The trick that has worked for me is to giving out nothing special but something good.
Magical uber-staff or uber-technology will break the game and after the "wonder period", the mystical object will become the "rubbish junk".

To make a long story short:
give the PC high quality objects.

The specific approach is dependant on the system that you are using.

For example I use a system to break wepons/armor and, in general, any equipment item.
My PCs crave for good equipment that is more dependable and will break less easily. Finding a good weaponsmith is a story by itself and, given time and use, they will break even the top quality object.

Mystical items should be created for a purpose. A generic "+5 Great Scimitar" has been created with a purpose. With an objective.
Let the players accomplish that objective and the weapon (object) will cease his function. It's existence is no more. Like the "One Ring" of The Lord of The Rings.

This will inject mysticism and will give very powerful objects a purpose and a scope. A real history behind them.

Give weapons different stats. In a D&D/D20 system, for example, distinguish from the +# for damage and the +# to hit.
You can even give even a +# for initiative.
This will give the GM much more room for balancing the situation and "special effects" that will blind players.

That's enough.


First off I love the name. Is that a Battletech reference?

I've actually tried your method with players, but I've ran into problems when I tried it. Taking something away from a player is like smacking an ice cream cone out of a child's hand. They'll look up at you and their eyes will start to tear up, and then they'll throw a temper tantrum. Ultimately my players hated the idea of objects breaking so much that I removed it and have never gone back.
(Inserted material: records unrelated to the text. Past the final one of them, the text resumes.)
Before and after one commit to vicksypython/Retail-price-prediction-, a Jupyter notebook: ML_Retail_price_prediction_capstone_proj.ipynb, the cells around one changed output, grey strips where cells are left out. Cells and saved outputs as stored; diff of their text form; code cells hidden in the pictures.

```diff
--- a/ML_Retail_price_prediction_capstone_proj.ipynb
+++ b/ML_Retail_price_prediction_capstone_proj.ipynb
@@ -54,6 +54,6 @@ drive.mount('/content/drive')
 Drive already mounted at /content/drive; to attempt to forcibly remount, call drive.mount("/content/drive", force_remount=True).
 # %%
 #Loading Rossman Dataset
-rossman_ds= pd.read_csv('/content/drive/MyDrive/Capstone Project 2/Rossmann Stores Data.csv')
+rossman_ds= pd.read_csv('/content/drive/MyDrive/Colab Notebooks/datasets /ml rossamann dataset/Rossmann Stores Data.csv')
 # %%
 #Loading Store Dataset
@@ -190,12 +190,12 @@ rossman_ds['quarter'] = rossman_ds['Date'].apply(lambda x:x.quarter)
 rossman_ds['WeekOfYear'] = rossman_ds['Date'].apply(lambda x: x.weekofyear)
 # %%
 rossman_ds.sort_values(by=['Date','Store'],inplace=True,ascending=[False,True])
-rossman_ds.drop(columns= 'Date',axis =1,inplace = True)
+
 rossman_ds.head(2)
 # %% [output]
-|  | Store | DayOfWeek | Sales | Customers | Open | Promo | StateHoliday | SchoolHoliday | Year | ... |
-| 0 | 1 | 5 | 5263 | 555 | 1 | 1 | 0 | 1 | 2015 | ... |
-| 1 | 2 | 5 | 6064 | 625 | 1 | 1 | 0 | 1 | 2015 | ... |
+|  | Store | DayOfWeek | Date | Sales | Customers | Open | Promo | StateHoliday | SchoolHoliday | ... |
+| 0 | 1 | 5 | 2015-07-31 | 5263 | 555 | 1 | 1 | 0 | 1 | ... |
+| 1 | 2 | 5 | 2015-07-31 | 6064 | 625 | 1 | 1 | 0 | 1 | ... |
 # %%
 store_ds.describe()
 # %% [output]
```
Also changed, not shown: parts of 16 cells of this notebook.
I do agree that every item, especially major ones, should serve a purpose. I just don't think they're obsolete once that purpose is complete. In many cases those items have been woven into the character's identity. For the fighter his magical sword, especially if named, will become a part of that him.

Rather than removing it I'm more likely to upgrade it. If it's a +3 sword then I'll present a quest to get it reforged into a +4, but its still the same sword which gives the player that continuity.

Anyway, great comments Death. To Chris and Wolf its sad how few GMs out there take the time to make really in depth games. My goal with articles like these is to inspire as many GMs as possible to go the extra mile in their games.

If you're curious about my current campaign check it out at http://unconqueredsun.wordpress.com . That's for my Exalted game and our first session starts next Saturday. I'm sure it will prompt a whole slew of Evil GM articles >=)

-Chris aka Ark

Thanks, Arkelias, for another fine article. I've found your work useful for--literally--years.

I agree entirely. I ran a time-travel based game and after each session the players would go over the timeline as they have it pieced together. They have expectations of what's going to happen, but they have no idea how they will get there, especially since the NPC they spend the most time with is from the end of the campaign.